From the line containing "public static ArrayList<Prato> pratos" to the end of the entries, return every line exactly, both ends included, and add nothing.

## [SUPPLIED INFORMATION]
+ + + + +

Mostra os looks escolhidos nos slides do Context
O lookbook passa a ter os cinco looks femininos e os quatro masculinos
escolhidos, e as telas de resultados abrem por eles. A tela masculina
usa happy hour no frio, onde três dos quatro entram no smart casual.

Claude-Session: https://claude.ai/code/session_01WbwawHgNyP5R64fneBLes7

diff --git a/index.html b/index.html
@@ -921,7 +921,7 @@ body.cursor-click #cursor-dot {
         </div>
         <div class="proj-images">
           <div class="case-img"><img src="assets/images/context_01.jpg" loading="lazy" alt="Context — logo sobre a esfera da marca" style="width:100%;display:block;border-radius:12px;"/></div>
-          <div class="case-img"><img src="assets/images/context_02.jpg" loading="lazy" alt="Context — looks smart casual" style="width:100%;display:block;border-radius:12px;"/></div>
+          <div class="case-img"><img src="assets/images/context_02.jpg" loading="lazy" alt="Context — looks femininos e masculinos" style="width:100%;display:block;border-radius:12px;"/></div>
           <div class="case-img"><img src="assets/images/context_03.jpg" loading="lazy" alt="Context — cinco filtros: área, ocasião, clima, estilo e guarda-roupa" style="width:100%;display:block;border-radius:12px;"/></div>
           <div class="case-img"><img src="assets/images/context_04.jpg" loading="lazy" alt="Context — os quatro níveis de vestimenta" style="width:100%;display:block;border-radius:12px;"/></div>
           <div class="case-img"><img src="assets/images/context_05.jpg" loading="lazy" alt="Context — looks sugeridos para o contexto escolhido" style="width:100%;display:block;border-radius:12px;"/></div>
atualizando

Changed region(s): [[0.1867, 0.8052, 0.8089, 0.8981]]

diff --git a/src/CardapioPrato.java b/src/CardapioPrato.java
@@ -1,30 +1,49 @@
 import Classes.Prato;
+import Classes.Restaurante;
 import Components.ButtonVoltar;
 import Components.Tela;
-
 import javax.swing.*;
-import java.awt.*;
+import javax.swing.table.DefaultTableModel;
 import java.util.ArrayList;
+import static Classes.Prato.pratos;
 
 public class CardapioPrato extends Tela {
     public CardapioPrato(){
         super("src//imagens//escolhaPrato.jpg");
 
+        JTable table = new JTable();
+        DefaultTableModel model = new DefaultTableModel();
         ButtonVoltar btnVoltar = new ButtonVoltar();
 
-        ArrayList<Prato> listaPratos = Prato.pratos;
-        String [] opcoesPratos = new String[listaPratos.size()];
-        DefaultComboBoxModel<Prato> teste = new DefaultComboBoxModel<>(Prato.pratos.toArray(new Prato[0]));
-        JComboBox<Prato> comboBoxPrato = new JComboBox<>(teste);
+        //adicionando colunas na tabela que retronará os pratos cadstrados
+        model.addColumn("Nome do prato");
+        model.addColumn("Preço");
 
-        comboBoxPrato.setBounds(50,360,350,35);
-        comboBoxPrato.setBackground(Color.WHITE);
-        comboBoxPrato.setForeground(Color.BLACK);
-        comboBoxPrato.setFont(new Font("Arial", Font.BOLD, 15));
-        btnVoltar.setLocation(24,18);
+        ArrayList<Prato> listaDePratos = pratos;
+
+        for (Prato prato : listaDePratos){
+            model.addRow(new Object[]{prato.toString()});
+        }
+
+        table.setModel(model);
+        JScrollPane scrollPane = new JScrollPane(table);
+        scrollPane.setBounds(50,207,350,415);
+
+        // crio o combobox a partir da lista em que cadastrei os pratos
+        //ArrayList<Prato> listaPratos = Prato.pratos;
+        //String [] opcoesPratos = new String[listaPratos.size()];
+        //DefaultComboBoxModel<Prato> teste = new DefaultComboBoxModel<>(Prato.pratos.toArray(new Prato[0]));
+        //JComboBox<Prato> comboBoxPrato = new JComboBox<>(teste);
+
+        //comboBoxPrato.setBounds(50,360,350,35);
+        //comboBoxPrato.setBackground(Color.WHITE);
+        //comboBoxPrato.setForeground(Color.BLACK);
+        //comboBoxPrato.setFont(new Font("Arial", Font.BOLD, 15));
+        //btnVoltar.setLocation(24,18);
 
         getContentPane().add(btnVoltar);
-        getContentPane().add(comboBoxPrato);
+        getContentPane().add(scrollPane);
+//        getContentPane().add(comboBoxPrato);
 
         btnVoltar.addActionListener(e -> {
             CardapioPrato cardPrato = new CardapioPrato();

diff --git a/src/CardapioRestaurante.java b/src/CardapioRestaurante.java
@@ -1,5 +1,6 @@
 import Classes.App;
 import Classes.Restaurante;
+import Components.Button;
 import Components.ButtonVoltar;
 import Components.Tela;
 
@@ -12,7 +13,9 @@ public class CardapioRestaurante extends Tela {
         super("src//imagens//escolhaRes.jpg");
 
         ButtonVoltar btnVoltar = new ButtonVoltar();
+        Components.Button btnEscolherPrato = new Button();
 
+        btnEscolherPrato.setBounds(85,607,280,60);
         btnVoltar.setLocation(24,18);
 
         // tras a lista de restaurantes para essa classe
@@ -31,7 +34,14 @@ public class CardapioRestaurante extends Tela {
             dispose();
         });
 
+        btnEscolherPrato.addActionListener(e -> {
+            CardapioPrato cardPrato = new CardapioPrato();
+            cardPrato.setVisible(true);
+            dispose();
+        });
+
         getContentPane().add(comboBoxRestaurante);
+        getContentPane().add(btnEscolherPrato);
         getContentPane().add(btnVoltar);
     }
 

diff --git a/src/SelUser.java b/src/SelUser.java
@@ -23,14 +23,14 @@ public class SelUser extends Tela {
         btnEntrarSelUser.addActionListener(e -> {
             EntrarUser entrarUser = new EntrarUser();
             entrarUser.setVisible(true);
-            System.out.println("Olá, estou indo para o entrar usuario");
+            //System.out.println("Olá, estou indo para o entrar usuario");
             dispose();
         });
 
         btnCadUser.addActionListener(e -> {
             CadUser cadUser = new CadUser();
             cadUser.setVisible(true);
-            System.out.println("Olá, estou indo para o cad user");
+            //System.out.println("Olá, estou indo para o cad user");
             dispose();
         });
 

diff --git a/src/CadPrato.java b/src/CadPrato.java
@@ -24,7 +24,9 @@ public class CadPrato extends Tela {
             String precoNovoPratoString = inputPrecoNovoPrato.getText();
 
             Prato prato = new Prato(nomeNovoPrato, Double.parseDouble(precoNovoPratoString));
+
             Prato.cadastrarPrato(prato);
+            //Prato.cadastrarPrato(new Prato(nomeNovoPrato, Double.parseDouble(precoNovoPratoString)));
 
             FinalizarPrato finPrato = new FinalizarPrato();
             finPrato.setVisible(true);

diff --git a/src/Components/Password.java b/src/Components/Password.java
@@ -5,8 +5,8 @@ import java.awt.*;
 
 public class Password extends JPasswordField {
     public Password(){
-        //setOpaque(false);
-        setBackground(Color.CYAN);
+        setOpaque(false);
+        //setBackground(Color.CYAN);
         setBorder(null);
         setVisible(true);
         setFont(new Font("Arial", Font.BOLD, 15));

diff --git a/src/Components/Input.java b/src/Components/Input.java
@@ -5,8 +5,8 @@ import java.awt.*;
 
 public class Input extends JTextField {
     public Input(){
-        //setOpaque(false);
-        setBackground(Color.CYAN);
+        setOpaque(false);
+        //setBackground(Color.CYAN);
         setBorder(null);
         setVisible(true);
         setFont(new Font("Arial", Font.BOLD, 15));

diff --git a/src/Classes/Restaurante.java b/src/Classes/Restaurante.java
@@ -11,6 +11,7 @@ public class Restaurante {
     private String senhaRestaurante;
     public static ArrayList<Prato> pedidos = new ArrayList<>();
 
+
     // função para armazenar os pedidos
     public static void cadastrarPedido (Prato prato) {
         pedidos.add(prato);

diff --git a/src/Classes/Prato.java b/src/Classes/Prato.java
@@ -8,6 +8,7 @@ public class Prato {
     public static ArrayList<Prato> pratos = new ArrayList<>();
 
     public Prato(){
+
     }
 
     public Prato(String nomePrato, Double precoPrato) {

+ + + + +

## [ANSWER TO THIS TASK]
     public static ArrayList<Prato> pratos = new ArrayList<>();
 
     public Prato(){
+
     }
 
     public Prato(String nomePrato, Double precoPrato) {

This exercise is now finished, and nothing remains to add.